* Your instructions
Output the full listing that appears below, exactly as it is presented.

* Source records
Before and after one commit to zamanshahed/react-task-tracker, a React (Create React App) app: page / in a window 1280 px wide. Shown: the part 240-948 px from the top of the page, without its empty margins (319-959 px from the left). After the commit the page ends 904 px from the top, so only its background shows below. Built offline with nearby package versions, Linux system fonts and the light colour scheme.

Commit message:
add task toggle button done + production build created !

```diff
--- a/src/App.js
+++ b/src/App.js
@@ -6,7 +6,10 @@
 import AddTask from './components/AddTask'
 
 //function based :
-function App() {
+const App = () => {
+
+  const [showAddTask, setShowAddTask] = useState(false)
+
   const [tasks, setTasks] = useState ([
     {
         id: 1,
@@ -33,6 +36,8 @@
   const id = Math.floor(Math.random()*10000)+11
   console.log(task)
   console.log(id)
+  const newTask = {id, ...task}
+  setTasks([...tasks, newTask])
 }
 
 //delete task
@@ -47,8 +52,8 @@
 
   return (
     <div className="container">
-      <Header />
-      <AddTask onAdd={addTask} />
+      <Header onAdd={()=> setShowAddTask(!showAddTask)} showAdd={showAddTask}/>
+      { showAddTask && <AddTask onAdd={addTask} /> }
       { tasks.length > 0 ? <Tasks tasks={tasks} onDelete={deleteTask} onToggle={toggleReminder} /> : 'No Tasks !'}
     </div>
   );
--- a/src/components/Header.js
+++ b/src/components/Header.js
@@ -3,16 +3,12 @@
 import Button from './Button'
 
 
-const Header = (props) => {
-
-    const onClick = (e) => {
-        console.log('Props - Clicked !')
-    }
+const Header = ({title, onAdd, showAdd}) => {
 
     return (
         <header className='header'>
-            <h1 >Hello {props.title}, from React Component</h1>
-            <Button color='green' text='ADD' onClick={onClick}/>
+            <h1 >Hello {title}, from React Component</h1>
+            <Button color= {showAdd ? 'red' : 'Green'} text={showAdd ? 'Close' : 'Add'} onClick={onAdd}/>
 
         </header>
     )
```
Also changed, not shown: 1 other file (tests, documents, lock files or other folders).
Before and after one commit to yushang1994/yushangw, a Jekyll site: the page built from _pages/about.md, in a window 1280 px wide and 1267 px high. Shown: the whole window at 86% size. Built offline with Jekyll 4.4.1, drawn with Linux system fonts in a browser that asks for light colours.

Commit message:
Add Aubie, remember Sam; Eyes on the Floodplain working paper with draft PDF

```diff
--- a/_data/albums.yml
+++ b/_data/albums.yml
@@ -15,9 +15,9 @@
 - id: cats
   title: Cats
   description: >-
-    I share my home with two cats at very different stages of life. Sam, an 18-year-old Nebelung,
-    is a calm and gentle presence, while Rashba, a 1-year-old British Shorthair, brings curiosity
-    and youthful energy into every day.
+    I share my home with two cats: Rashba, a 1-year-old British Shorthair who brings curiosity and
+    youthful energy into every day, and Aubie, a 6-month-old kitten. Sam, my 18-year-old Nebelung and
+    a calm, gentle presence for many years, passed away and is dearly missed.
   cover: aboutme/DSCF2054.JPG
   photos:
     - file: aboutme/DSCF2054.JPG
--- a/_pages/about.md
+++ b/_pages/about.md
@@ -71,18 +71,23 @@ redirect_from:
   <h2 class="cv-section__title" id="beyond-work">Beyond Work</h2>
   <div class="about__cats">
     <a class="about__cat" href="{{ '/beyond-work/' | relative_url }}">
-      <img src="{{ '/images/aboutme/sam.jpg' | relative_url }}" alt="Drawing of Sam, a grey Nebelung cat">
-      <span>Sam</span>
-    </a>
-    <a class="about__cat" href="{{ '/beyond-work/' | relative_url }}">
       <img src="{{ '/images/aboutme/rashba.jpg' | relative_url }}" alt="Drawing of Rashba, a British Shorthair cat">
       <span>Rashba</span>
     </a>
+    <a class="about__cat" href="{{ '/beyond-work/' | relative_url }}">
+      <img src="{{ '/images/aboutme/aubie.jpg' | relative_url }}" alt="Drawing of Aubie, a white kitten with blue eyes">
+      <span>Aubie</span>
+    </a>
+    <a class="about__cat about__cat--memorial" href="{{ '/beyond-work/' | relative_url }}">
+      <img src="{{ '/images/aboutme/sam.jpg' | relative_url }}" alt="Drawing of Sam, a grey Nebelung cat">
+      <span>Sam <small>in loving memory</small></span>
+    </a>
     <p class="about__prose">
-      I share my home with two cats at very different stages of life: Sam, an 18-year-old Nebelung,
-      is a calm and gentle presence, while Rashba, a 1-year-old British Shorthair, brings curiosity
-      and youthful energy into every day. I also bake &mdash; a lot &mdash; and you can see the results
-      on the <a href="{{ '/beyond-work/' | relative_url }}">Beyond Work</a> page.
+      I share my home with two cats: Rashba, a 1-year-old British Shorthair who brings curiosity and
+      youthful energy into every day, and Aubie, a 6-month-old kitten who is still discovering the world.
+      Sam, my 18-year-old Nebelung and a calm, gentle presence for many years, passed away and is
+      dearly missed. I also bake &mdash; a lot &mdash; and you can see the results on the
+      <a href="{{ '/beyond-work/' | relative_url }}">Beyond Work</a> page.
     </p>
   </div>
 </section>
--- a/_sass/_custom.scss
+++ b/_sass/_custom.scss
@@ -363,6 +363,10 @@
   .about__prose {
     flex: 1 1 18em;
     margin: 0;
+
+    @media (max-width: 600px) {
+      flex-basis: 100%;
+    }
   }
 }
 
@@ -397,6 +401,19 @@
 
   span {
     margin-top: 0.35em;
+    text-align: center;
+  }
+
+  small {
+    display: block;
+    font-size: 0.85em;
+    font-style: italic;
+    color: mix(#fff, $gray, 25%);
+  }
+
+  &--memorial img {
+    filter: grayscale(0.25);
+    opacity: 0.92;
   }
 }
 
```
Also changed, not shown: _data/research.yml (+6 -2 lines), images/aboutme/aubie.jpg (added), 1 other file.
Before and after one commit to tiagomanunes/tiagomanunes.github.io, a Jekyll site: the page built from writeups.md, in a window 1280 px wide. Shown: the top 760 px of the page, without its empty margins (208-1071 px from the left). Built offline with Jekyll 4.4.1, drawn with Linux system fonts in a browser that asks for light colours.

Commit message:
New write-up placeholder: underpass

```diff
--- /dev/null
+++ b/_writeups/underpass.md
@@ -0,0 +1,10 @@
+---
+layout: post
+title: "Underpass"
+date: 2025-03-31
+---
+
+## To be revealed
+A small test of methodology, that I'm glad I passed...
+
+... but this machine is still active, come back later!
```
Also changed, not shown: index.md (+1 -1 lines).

* Solved problem
Before and after one commit to zamanshahed/react-task-tracker, a React (Create React App) app: page / in a window 1280 px wide. Shown: the part 240-948 px from the top of the page, without its empty margins (319-959 px from the left). After the commit the page ends 904 px from the top, so only its background shows below. Built offline with nearby package versions, Linux system fonts and the light colour scheme.

Commit message:
add task toggle button done + production build created !

```diff
--- a/src/App.js
+++ b/src/App.js
@@ -6,7 +6,10 @@
 import AddTask from './components/AddTask'
 
 //function based :
-function App() {
+const App = () => {
+
+  const [showAddTask, setShowAddTask] = useState(false)
+
   const [tasks, setTasks] = useState ([
     {
         id: 1,
@@ -33,6 +36,8 @@
   const id = Math.floor(Math.random()*10000)+11
   console.log(task)
   console.log(id)
+  const newTask = {id, ...task}
+  setTasks([...tasks, newTask])
 }
 
 //delete task
@@ -47,8 +52,8 @@
 
   return (
     <div className="container">
-      <Header />
-      <AddTask onAdd={addTask} />
+      <Header onAdd={()=> setShowAddTask(!showAddTask)} showAdd={showAddTask}/>
+      { showAddTask && <AddTask onAdd={addTask} /> }
       { tasks.length > 0 ? <Tasks tasks={tasks} onDelete={deleteTask} onToggle={toggleReminder} /> : 'No Tasks !'}
     </div>
   );
--- a/src/components/Header.js
+++ b/src/components/Header.js
@@ -3,16 +3,12 @@
 import Button from './Button'
 
 
-const Header = (props) => {
-
-    const onClick = (e) => {
-        console.log('Props - Clicked !')
-    }
+const Header = ({title, onAdd, showAdd}) => {
 
     return (
         <header className='header'>
-            <h1 >Hello {props.title}, from React Component</h1>
-            <Button color='green' text='ADD' onClick={onClick}/>
+            <h1 >Hello {title}, from React Component</h1>
+            <Button color= {showAdd ? 'red' : 'Green'} text={showAdd ? 'Close' : 'Add'} onClick={onAdd}/>
 
         </header>
     )
```
Also changed, not shown: 1 other file (tests, documents, lock files or other folders).
Before and after one commit to yushang1994/yushangw, a Jekyll site: the page built from _pages/about.md, in a window 1280 px wide and 1267 px high. Shown: the whole window at 86% size. Built offline with Jekyll 4.4.1, drawn with Linux system fonts in a browser that asks for light colours.

Commit message:
Add Aubie, remember Sam; Eyes on the Floodplain working paper with draft PDF

```diff
--- a/_data/albums.yml
+++ b/_data/albums.yml
@@ -15,9 +15,9 @@
 - id: cats
   title: Cats
   description: >-
-    I share my home with two cats at very different stages of life. Sam, an 18-year-old Nebelung,
-    is a calm and gentle presence, while Rashba, a 1-year-old British Shorthair, brings curiosity
-    and youthful energy into every day.
+    I share my home with two cats: Rashba, a 1-year-old British Shorthair who brings curiosity and
+    youthful energy into every day, and Aubie, a 6-month-old kitten. Sam, my 18-year-old Nebelung and
+    a calm, gentle presence for many years, passed away and is dearly missed.
   cover: aboutme/DSCF2054.JPG
   photos:
     - file: aboutme/DSCF2054.JPG
--- a/_pages/about.md
+++ b/_pages/about.md
@@ -71,18 +71,23 @@ redirect_from:
   <h2 class="cv-section__title" id="beyond-work">Beyond Work</h2>
   <div class="about__cats">
     <a class="about__cat" href="{{ '/beyond-work/' | relative_url }}">
-      <img src="{{ '/images/aboutme/sam.jpg' | relative_url }}" alt="Drawing of Sam, a grey Nebelung cat">
-      <span>Sam</span>
-    </a>
-    <a class="about__cat" href="{{ '/beyond-work/' | relative_url }}">
       <img src="{{ '/images/aboutme/rashba.jpg' | relative_url }}" alt="Drawing of Rashba, a British Shorthair cat">
       <span>Rashba</span>
     </a>
+    <a class="about__cat" href="{{ '/beyond-work/' | relative_url }}">
+      <img src="{{ '/images/aboutme/aubie.jpg' | relative_url }}" alt="Drawing of Aubie, a white kitten with blue eyes">
+      <span>Aubie</span>
+    </a>
+    <a class="about__cat about__cat--memorial" href="{{ '/beyond-work/' | relative_url }}">
+      <img src="{{ '/images/aboutme/sam.jpg' | relative_url }}" alt="Drawing of Sam, a grey Nebelung cat">
+      <span>Sam <small>in loving memory</small></span>
+    </a>
     <p class="about__prose">
-      I share my home with two cats at very different stages of life: Sam, an 18-year-old Nebelung,
-      is a calm and gentle presence, while Rashba, a 1-year-old British Shorthair, brings curiosity
-      and youthful energy into every day. I also bake &mdash; a lot &mdash; and you can see the results
-      on the <a href="{{ '/beyond-work/' | relative_url }}">Beyond Work</a> page.
+      I share my home with two cats: Rashba, a 1-year-old British Shorthair who brings curiosity and
+      youthful energy into every day, and Aubie, a 6-month-old kitten who is still discovering the world.
+      Sam, my 18-year-old Nebelung and a calm, gentle presence for many years, passed away and is
+      dearly missed. I also bake &mdash; a lot &mdash; and you can see the results on the
+      <a href="{{ '/beyond-work/' | relative_url }}">Beyond Work</a> page.
     </p>
   </div>
 </section>
--- a/_sass/_custom.scss
+++ b/_sass/_custom.scss
@@ -363,6 +363,10 @@
   .about__prose {
     flex: 1 1 18em;
     margin: 0;
+
+    @media (max-width: 600px) {
+      flex-basis: 100%;
+    }
   }
 }
 
@@ -397,6 +401,19 @@
 
   span {
     margin-top: 0.35em;
+    text-align: center;
+  }
+
+  small {
+    display: block;
+    font-size: 0.85em;
+    font-style: italic;
+    color: mix(#fff, $gray, 25%);
+  }
+
+  &--memorial img {
+    filter: grayscale(0.25);
+    opacity: 0.92;
   }
 }
 
```
Also changed, not shown: _data/research.yml (+6 -2 lines), images/aboutme/aubie.jpg (added), 1 other file.
Before and after one commit to tiagomanunes/tiagomanunes.github.io, a Jekyll site: the page built from writeups.md, in a window 1280 px wide. Shown: the top 760 px of the page, without its empty margins (208-1071 px from the left). Built offline with Jekyll 4.4.1, drawn with Linux system fonts in a browser that asks for light colours.

Commit message:
New write-up placeholder: underpass

```diff
--- /dev/null
+++ b/_writeups/underpass.md
@@ -0,0 +1,10 @@
+---
+layout: post
+title: "Underpass"
+date: 2025-03-31
+---
+
+## To be revealed
+A small test of methodology, that I'm glad I passed...
+
+... but this machine is still active, come back later!
```
Also changed, not shown: index.md (+1 -1 lines).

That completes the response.